Overcast

“Behind the clouds is the sun still shining;

Thy fate is the common fate of all,

Into each life some rain must fall,

Some days must be dark and dreary.”

“The Rainy Day” poem by Henry Wadsworth Longfellow fits the weather as I write. Clouds gather and rain is predicted. I believe I appreciate the sunny days more because of the overcast ones. Bring on the rain!

With my people.

Just back from my first in-person writers conference in well over a year. The University of Northwestern in Minnesota is a wooded campus—perfect for meeting other writers, learning at the sessions, and reflecting on how to incorporate new ideas into my current project. And it was just wonderful being around other writers and seeing their faces!

Peaceful night.

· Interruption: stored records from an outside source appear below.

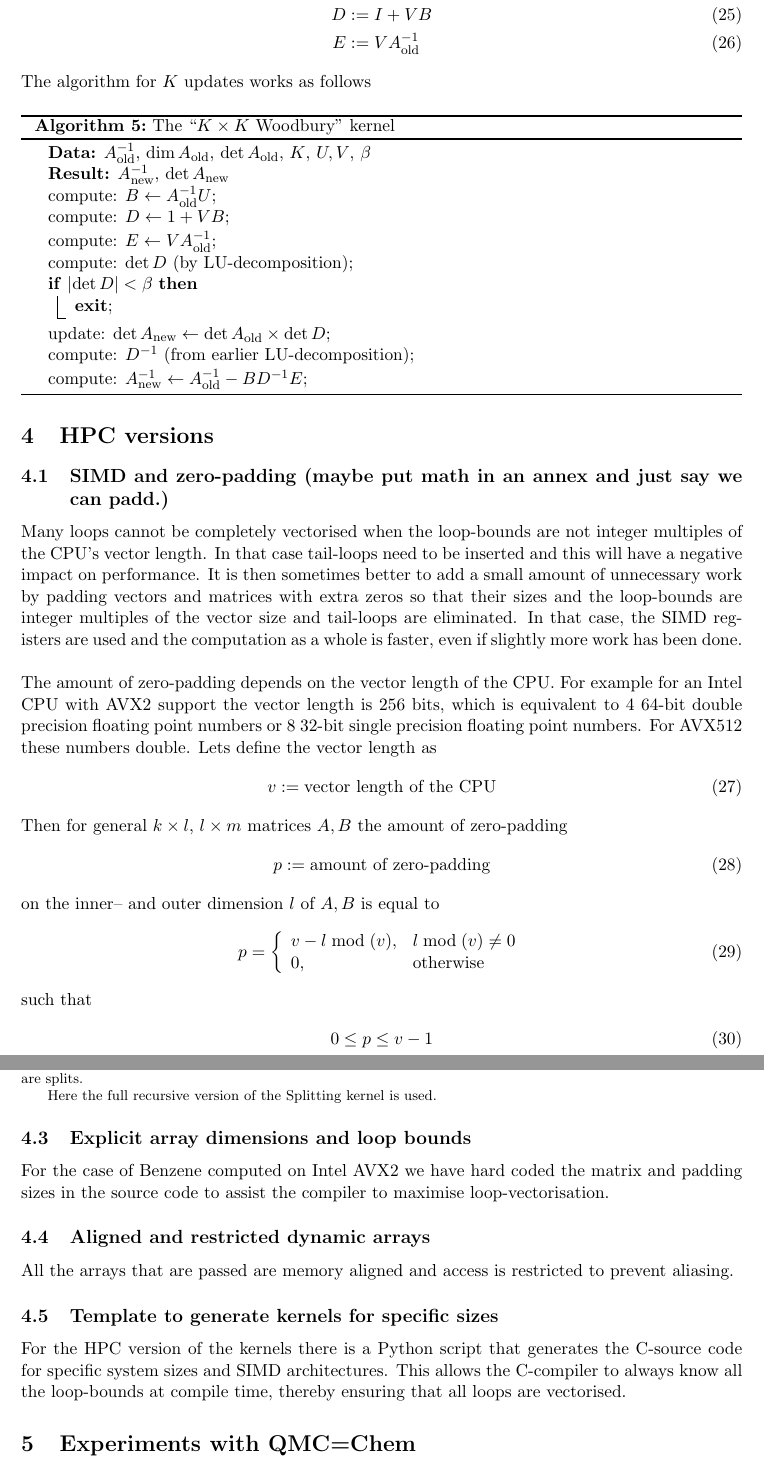
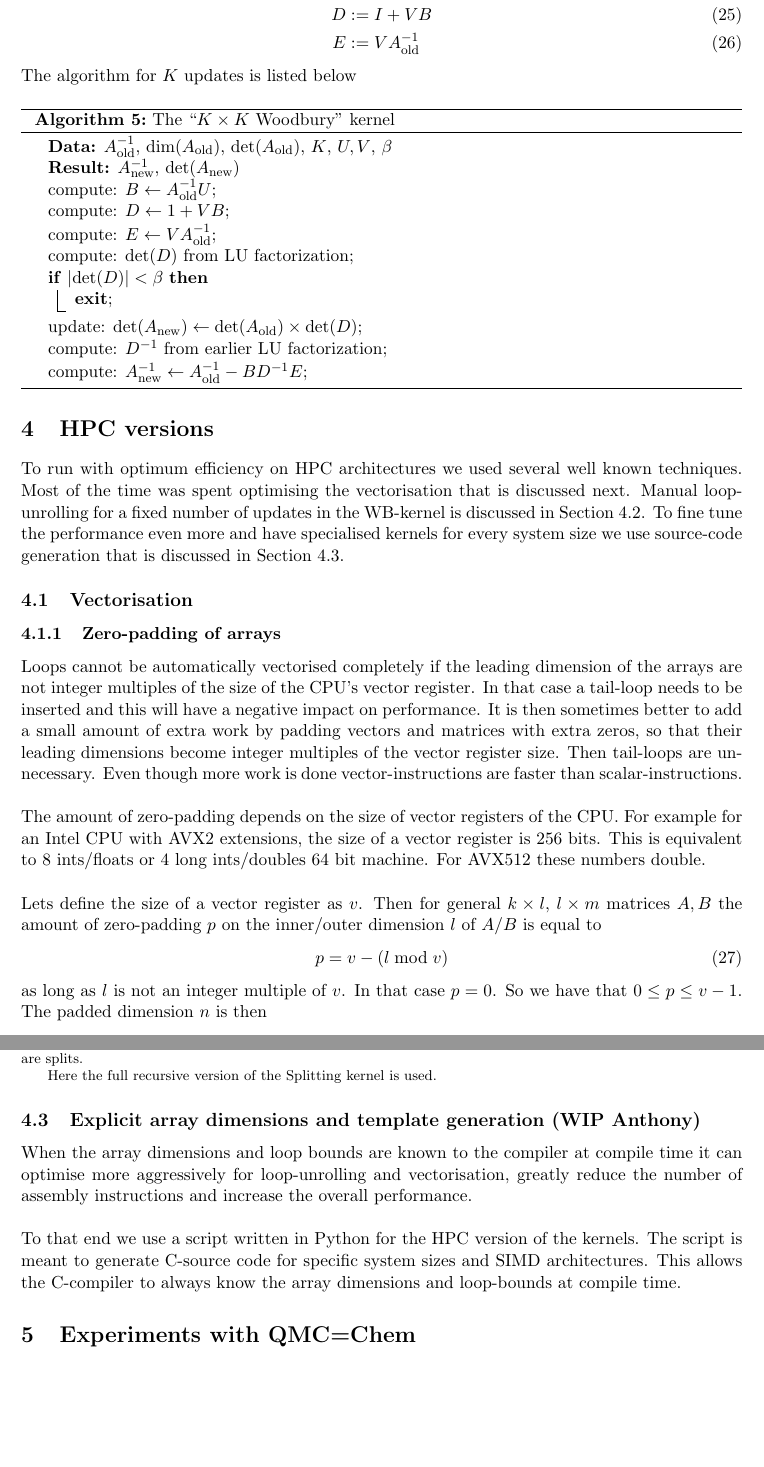
Before and after one commit to TREX-CoE/SMWB-report, a LaTeX document (SMWB_report.tex): two parts of pages 11 and 14 of 26 before the commit and two parts of pages 11 and 15 of 27 after it, joined at a grey line, cut so that both start at the same text, the shorter picture padded with empty space. Compiled offline with pdfLaTeX.

Commit message:
More modifications

```diff
--- a/SMWB_report.tex
+++ b/SMWB_report.tex
@@ -385,56 +382,41 @@
         E&:=VA_{\text{old}}^{-1}
       \end{align}
 
-      The algorithm for $K$ updates works as follows\\
+      The algorithm for $K$ updates is listed below\\
 
       \begin{algorithm}[H]
         \caption{The ``$K\times K$ Woodbury'' kernel}\label{algo:woodbury}
-        \KwData{$A_{\text{old}}^{-1}$, $\dim A_{\text{old}}$, $\det A_{\text{old}}$, $K$, $U, V$, $\beta$}
-        \KwResult{$A_{\text{new}}^{-1}$, $\det A_{\text{new}}$}
+        \KwData{$A_{\text{old}}^{-1}$, $\dim(A_{\text{old}})$, $\det(A_{\text{old}})$, $K$, $U, V$, $\beta$}
+        \KwResult{$A_{\text{new}}^{-1}$, $\det(A_{\text{new}})$}
         compute: $B \gets A_{\text{old}}^{-1} U$\;
         compute: $D \gets 1 + V B$\;
         compute: $E \gets V A_{\text{old}}^{-1}$\;
-        compute: $\det D$ (by LU-decomposition)\;
-        \If{$\left|\det D\right|<\beta$}
+        compute: $\det(D)$ from LU factorization\;
+        \If{$\left|\det(D)\right|<\beta$}
         {
           \textbf{exit}\;
         }
-        update: $\det A_{\text{new}} \gets \det A_{\text{old}}\times\det D$\;
-        compute: $D^{-1}$ (from earlier LU-decomposition)\;
+        update: $\det(A_{\text{new}})\gets \det(A_{\text{old}})\times\det(D)$\;
+        compute: $D^{-1}$ from earlier LU factorization\;
         compute: $A_{\text{new}}^{-1} \gets A_{\text{old}}^{-1}-BD^{-1}E$\;
       \end{algorithm}
 
   \section{HPC versions}
+    To run with optimum efficiency on HPC architectures we used several well known techniques. Most of the time was spent optimising the vectorisation that is discussed next. Manual loop-unrolling for a fixed number of updates in the WB-kernel is discussed in Section~4.2. To fine tune the performance even more and have specialised kernels for every system size we use source-code generation that is discussed in Section~4.3.
 
 
+    \subsection{Vectorisation}
 
-    \subsection{SIMD and zero-padding (maybe put math in an annex and just say we can padd.)}
-				Many loops cannot be completely vectorised when the loop-bounds are not integer multiples of the CPU's vector length. In that case tail-loops need to be inserted and this will have a negative impact on performance. It is then sometimes better to add a small amount of unnecessary work by padding vectors and matrices with extra zeros so that their sizes and the loop-bounds are integer multiples of the vector size and tail-loops are eliminated. In that case, the SIMD registers are used and the computation as a whole is faster, even if slightly more work has been done.\\
+      \subsubsection{Zero-padding of arrays}
+      Loops cannot be automatically vectorised completely if the leading dimension of the arrays are not integer multiples of the size of the CPU's vector register. In that case a tail-loop needs to be inserted and this will have a negative impact on performance. It is then sometimes better to add a small amount of extra work by padding vectors and matrices with extra zeros, so that their leading dimensions become integer multiples of the vector register size. Then tail-loops are unnecessary. Even though more work is done vector-instructions are faster than scalar-instructions.\\
 
-				The amount of zero-padding depends on the vector length of the CPU. For example for an Intel CPU with AVX2 support the vector length is 256~bits, which is equivalent to 4 64-bit double precision floating point numbers or 8 32-bit single precision floating point numbers. For AVX512 these numbers double. Lets define the vector length as
+      The amount of zero-padding depends on the size of vector registers of the CPU. For example for an Intel CPU with AVX2 extensions, the size of a vector register is 256~bits. This is equivalent to 8 ints/floats or 4 long ints/doubles 64 bit machine. For AVX512 these numbers double.\\
+
+      Lets define the size of a vector register as $v$. Then for general $k\times l$, $l\times m $ matrices $A,B$ the amount of zero-padding $p$ on the inner/outer dimension $l$ of $A$/$B$ is equal to
       \begin{align}
-	v := \text{vector length of the CPU}
+        p = v-(l\bmod{v})
       \end{align}
-
-Then for general $k\times l$, $l\times m $ matrices $A,B$ the amount of zero-padding
-\begin{align}
-	p := \text{amount of zero-padding}
-\end{align}
-on the inner-- and outer dimension $l$ of $A,B$ is equal to
-\begin{align}
-p= \left\{
-\begin{array}{ll}
-      v-l\bmod(v), & l\bmod(v)\neq0 \\
-      0, & \text{otherwise}\\
-\end{array}
-\right.
-\end{align}
-
-such that
-\begin{align}
-	0 \leq p \leq v-1
-\end{align}
-We then set the padded dimension
+      as long as $l$ is not an integer multiple of $v$. In that case $p=0$. So we have that $0 \leq p \leq v-1$. The padded dimension $n$ is then
       \begin{align}
       n = l + p
       \end{align}
@@ -553,14 +552,10 @@ or $P^\top_{n,l}$ to pad the rows of $A_{l,m}$
       	\textbf{exit}\;
       \end{algorithm}
 
-    \subsection{Explicit array dimensions and loop bounds}
-    	For the case of Benzene computed on Intel AVX2 we have hard coded the matrix and padding sizes in the source code to assist the compiler to maximise loop-vectorisation.
+    \subsection{Explicit array dimensions and template generation (WIP Anthony)}
+      When the array dimensions and loop bounds are known to the compiler at compile time it can optimise more aggressively for loop-unrolling and vectorisation, greatly reduce the number of assembly instructions and increase the overall performance.\\
 
-    \subsection{Aligned and restricted dynamic arrays}
-    	All the arrays that are passed are memory aligned and access is restricted to prevent aliasing.
-
-    \subsection{Template to generate kernels for specific sizes}
-    	For the HPC version of the kernels there is a Python script that generates the C-source code for specific system sizes and SIMD architectures. This allows the C-compiler to always know all the loop-bounds at compile time, thereby ensuring that all loops are vectorised.
+      To that end we use a script written in Python for the HPC version of the kernels. The script is meant to generate C-source code for specific system sizes and SIMD architectures. This allows the C-compiler to always know the array dimensions and loop-bounds at compile time.
 
   \section{Experiments with QMC=Chem}
     QMC=Chem relies heavily on the use of SM for updating the determinants and inverses in the many-body wave function. So any gain in numerical accuracy and/or performance could have a significant impact on its overall performance.\\
```
Also changed, not shown: SMWB_report.tex (48 more changed lines). Lines whose indentation alone changed are shown as unchanged.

Not so sure I agree with this month’s quote from Henry Wadsworth Longfellow. “The fountain of perpetual peace flows there” is from his poem, “Hymn to the Night.” So many people have trouble sleeping at night for a whole host of reasons. Sleeplessness is thankfully very rare for me. If my mind hasn’t quieted down at bedtime, the reader and writer in me acts. I read some light-hearted fiction or a spiritually comforting passage. And I keep a piece of paper and pen on my nightstand to document anything that pops into my mind—even if I wake during the night. It can sometimes be challenging to read what I wrote in the dark. But writing does get the thoughts out of my mind and into a physical medium. Just what I need to slip back to sleep.

Inspiring and helpful.

Cancer hasn’t been put on hold during this pandemic. I continue to be blessed with the impact “Surviving the Pink Ribbon” is making. From Tammy: “Inspiring and helpful. I encourage everyone to read this book. It isn’t just for those with cancer but anyone who has a friend or loved one dealing with the terrible disease. The author does an amazing job opening our eyes to what an individual experiences emotionally and physically and how we are able to help them cope with the process and emptions they feel.”

Reading and writing.

Just finished reading “Wired For Story” by Lisa Cron. This book has found a place in my top three books for writers. Lisa links scientific knowledge of the human brain with specific techniques writers can use (and avoid) to make their stories what our brains want. As an avid reader and a writer, I found this fascinating.

Let it.

“The farmers grew impatient, but a few

Confessed their error, and would not complain;

For, after all, the best thing one can do

When it is raining, is to let it rain.”

From “Tales of a Wayside Inn” by Henry Wadsworth Longfellow

Slow down.

I found this fragile slip of paper in some ancestor belongings. The words belong to Wilferd Arlan Peterson, an American author. His words remind me as I step increasingly into public spaces to not always be in such a hurry.

Slow me down, Lord

Amidst the confusion of my day, give me the calmness of the everlasting hills. Teach me the art of taking minute vacations… of slowing down to look at a flower, to chat with a friend, to pat a dog, to read from a good book. Remind me to look upward at the towering oak, and know that it grew tall and strong because it grew slowly and well. Slow me down, Lord.

One human race.

“All that inhabit this great earth,

Whatever be their rank or worth,

Are kindred and allied by birth,

And made of the same clay.”

These lines from Henry Wadsworth Longfellow’s poem, “Keramos”, were written almost 150 years ago. They remind me of what I fundamentally believe about my fellow humans: we are one human race, and God desires us to be molded more into His image as we live our lives.